## SOURCE DATA
********************

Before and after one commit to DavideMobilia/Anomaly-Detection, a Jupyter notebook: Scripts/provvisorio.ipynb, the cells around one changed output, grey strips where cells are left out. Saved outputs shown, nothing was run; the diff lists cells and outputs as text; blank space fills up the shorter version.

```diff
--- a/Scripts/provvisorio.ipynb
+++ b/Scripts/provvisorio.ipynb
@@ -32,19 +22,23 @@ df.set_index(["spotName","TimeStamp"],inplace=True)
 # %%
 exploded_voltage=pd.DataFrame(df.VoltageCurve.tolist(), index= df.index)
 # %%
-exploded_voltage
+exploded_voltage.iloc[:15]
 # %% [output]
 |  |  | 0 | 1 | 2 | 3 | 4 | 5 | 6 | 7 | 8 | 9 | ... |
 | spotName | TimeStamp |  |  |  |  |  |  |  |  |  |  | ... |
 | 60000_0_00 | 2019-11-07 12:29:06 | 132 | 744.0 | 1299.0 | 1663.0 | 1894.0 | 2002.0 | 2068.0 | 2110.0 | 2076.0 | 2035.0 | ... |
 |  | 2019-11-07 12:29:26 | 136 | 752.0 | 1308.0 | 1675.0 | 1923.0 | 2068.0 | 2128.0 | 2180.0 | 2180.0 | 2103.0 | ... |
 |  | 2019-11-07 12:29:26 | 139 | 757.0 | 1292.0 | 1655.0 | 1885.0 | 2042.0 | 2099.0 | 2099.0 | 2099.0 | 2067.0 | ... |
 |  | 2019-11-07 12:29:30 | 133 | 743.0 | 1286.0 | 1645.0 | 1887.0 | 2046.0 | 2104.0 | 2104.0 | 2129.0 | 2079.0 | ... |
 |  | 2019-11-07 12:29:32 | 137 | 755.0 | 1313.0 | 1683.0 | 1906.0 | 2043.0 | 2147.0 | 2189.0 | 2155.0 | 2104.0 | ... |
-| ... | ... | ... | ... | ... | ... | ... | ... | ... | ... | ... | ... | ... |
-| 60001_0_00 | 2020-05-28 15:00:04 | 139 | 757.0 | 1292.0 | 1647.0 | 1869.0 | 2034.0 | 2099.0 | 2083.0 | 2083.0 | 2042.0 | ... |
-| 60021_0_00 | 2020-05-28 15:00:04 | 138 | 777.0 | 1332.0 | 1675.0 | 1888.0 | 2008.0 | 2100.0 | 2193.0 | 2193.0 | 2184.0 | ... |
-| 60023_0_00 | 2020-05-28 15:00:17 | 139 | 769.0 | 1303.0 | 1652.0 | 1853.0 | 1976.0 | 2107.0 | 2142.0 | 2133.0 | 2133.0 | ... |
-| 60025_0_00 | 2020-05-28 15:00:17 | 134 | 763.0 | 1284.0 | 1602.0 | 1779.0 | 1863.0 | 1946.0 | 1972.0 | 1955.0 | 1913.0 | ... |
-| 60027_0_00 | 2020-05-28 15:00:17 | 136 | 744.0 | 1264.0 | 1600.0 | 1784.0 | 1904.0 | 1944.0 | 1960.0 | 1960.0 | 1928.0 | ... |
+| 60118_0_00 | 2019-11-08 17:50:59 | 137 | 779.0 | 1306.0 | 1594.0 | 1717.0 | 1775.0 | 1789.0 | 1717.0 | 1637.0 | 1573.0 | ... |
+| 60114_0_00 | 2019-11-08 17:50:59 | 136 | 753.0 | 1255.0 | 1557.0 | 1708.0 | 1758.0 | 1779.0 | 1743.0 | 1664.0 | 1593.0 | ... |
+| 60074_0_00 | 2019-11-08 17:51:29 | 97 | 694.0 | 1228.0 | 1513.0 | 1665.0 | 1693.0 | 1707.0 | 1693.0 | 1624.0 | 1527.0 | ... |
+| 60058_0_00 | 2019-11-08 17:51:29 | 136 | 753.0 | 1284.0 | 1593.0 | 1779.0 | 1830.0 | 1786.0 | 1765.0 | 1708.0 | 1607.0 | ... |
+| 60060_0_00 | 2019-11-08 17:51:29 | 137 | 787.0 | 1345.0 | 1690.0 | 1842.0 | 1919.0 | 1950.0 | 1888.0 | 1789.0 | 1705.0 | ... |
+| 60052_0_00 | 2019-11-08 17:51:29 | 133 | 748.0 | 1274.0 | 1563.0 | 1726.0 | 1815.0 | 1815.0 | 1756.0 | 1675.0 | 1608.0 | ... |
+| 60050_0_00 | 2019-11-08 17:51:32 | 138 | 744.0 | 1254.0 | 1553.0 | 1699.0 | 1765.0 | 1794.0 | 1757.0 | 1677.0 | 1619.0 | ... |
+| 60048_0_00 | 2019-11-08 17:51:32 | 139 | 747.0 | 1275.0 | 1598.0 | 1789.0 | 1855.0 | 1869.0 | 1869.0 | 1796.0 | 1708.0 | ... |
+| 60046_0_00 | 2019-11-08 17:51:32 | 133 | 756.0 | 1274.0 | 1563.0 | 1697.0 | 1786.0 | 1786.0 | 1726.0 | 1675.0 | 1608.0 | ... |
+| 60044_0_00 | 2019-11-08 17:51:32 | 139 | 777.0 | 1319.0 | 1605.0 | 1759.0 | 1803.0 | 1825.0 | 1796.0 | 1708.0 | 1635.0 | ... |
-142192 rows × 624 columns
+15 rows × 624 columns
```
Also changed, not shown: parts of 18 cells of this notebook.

********************

## TASK DIRECTIONS
Check each line of the data above for the word "output", then state how many lines have it. Give the number alone.

## ANSWER BELOW
2